Kinder originally anticipated the retail side of the business to be the big draw, but it turns out that customers mostly come for the café items. The menu is admittedly simple. Although Kinder has cooked in a posh French bistro in London (George Michael was a regular), he wanted to keep things casual for Grove East Provisions. What the menu lacks in breadth it makes up for in quality.
The BLT, for instance, is the Platonic form of the classic sandwich. Kinder begins with two slices of Red Fox Baking's country white bread (the local bakery shares the Grove East Kitchen space with Kinder), piles it with more strips of perfectly cooked Wenneman's bacon than I could count, garnishes it with crisp romaine lettuce, tomato and garlicky aioli and presses it in a panini griddle.
The club sandwich is another example of how using superior products can elevate a simple sandwich. Subtly sweet Miller Ham Company ham is thinly shaved and served on the same white bread as the BLT. The ham is topped with Wenneman's bacon and slices of turkey breast that Kinder smokes in a wood oven. A few slices of Marcoot Jersey Creamery's cheddar cheese, lettuce, tomato and aioli round out this magnificent sandwich.
I was impressed with the tender and juicy pulled chicken, but I would have liked more spice and smoke in the accompanying barbecue sauce. It was tomato-y and sweet but needed a bit more zing. The sauce worked better as a glaze for the meatloaf melt. Kinder thickly slices his green-peppery meatloaf, coats it in the barbecue sauce, melts cheddar cheese over the top and griddles it on white bread. The result is a hearty meal in sandwich form.

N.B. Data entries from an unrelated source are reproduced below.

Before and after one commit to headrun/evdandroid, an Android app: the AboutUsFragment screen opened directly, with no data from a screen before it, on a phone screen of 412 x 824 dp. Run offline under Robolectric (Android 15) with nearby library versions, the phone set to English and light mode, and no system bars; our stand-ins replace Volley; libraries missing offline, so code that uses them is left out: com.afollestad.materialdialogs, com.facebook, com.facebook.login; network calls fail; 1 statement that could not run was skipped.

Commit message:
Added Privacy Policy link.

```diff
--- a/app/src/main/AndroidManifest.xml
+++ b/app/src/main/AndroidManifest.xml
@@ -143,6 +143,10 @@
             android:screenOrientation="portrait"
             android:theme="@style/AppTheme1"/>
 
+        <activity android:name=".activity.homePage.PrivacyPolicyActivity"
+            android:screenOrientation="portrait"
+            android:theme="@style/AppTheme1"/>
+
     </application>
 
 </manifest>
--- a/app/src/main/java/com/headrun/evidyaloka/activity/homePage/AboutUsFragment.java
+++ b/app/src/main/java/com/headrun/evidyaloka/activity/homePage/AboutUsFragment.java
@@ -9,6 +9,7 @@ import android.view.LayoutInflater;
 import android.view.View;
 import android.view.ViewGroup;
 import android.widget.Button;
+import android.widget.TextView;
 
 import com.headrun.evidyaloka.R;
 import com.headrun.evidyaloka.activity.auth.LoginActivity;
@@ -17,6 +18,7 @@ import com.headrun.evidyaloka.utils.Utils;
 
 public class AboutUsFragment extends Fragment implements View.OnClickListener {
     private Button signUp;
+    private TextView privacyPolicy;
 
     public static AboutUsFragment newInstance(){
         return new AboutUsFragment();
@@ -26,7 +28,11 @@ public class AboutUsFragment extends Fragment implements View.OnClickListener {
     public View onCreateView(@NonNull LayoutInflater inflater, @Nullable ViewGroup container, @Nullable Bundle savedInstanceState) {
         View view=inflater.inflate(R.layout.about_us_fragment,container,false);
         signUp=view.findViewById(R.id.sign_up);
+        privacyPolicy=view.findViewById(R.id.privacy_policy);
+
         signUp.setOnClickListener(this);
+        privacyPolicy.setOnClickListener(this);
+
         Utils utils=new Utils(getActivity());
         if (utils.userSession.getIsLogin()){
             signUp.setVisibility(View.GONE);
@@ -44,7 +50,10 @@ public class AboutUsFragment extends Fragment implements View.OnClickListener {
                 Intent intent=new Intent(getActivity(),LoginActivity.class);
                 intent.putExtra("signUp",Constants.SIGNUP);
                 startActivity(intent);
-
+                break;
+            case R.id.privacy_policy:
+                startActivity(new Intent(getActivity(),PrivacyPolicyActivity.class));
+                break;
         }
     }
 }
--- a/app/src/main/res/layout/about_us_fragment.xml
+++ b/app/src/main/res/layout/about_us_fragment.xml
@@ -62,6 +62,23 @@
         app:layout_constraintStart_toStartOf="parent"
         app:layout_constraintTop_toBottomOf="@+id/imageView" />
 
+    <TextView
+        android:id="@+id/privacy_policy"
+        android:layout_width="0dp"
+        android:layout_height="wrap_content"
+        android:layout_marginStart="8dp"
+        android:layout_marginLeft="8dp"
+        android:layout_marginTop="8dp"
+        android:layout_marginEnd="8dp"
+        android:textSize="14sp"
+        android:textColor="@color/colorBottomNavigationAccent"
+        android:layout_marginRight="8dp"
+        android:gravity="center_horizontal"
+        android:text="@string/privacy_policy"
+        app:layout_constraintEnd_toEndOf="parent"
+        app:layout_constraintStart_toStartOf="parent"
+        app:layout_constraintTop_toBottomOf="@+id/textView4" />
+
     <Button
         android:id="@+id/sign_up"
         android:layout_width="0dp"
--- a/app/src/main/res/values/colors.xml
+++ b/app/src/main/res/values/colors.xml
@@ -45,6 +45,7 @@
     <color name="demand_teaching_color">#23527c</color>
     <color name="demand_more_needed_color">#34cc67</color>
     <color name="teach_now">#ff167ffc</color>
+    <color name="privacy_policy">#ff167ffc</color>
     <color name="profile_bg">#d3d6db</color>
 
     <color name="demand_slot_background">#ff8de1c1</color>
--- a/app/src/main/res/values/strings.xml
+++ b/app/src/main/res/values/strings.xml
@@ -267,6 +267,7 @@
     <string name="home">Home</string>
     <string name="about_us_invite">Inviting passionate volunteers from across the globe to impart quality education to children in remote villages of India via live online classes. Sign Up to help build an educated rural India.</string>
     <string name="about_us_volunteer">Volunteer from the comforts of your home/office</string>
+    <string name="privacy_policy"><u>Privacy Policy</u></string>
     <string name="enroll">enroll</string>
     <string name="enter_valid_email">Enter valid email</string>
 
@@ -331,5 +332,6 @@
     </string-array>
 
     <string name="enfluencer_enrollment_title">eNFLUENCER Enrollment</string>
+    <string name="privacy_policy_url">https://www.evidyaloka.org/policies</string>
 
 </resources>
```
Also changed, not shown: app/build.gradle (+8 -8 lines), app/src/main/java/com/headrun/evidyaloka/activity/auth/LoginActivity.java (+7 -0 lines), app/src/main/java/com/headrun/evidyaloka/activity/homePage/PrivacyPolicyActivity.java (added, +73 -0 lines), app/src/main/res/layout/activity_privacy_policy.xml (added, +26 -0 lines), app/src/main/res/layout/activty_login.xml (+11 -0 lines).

Grove East Provisions' veggie melt is simple but done well. Strips of pleasantly charred zucchini, roasted sweet red peppers, caramelized onions, and fresh spinach are pressed with melted cheese for a satisfying vegetarian option.

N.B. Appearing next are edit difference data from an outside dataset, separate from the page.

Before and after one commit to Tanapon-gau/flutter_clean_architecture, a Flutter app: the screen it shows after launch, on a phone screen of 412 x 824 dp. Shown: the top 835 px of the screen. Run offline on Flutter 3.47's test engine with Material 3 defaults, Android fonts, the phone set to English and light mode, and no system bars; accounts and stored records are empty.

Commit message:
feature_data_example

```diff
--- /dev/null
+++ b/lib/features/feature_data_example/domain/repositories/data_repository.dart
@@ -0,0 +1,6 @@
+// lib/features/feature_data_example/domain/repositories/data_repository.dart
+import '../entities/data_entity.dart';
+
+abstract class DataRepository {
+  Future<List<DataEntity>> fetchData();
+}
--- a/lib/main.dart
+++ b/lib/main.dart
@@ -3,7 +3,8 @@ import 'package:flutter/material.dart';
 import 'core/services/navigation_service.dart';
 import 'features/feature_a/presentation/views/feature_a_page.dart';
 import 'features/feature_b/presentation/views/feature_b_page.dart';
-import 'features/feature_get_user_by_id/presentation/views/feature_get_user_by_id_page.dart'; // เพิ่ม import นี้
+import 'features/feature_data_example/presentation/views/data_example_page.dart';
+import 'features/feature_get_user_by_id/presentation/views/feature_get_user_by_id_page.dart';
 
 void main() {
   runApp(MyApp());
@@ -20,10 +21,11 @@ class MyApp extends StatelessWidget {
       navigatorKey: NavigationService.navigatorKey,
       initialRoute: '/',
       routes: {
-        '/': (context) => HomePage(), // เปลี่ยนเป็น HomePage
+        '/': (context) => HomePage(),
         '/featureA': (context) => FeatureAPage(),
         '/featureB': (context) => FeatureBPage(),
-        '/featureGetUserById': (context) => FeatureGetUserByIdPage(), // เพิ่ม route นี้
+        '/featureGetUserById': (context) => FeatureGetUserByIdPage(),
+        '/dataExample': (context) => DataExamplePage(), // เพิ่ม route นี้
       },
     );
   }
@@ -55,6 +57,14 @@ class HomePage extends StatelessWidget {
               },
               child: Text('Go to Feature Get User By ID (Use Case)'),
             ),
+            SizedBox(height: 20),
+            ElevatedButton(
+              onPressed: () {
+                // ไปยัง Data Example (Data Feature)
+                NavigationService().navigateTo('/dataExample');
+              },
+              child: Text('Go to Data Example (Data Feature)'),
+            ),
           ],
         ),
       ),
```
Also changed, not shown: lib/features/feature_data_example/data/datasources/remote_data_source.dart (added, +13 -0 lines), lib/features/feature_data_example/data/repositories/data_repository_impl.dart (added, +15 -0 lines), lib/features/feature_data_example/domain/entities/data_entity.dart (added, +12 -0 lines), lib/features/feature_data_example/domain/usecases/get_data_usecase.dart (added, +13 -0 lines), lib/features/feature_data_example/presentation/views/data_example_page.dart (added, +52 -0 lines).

At the moment, Kinder only has one side dish. The coleslaw is served complimentary with each sandwich, but he could charge a pretty penny for it. It's an old family recipe that consists simply of cabbage and shredded carrot marinated in a vinegary, mustard-seed dressing for a refreshing zip. Somehow, it retains a snappy crunch as well. I find it hard to believe I am raving about coleslaw, but there is something about Kinder's version that turns this throwaway dish into something special.
If there is one item destined to be the signature dish at Grove East Provisions, it's the homemade chicken noodle soup. Kinder makes the thick, doughy egg noodles by hand then simmers them in a rich broth teeming with onions, thick carrot rounds, celery and a mound of freshly roasted pulled chicken. He planned on having a rotating soup selection, but the chicken noodle was so popular that folks in the neighborhood begged him to offer it daily. As the weather turns cold, I can't think of anything better than this quintessential bowl of comfort. Kinder has big plans for Grove East Provisions: a beer garden, regular live music, wine tastings and bistro-style specials.

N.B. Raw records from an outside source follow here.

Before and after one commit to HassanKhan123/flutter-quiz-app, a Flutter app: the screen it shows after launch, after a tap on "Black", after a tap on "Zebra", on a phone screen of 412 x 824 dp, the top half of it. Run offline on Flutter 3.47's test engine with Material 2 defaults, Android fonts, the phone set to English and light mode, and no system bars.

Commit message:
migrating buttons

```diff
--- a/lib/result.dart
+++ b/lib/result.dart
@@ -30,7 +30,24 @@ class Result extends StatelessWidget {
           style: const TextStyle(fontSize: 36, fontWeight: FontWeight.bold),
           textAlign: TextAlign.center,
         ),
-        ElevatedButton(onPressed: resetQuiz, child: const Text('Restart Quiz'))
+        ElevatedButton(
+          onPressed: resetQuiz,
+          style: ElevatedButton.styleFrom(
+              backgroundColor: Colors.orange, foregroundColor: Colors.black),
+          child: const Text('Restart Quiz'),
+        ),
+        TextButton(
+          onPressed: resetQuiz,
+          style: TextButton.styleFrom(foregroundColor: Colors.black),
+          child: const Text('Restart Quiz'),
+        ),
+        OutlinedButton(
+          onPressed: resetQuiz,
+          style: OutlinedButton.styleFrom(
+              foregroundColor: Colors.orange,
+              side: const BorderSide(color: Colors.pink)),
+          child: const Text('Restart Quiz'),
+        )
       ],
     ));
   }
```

For now, though, he's taking it slowly, making sure he nails the fundamentals as this drummer-turned-grocer gets comfortable in his new gig. If his current offerings are any indication, his quaint little spot has a bright future.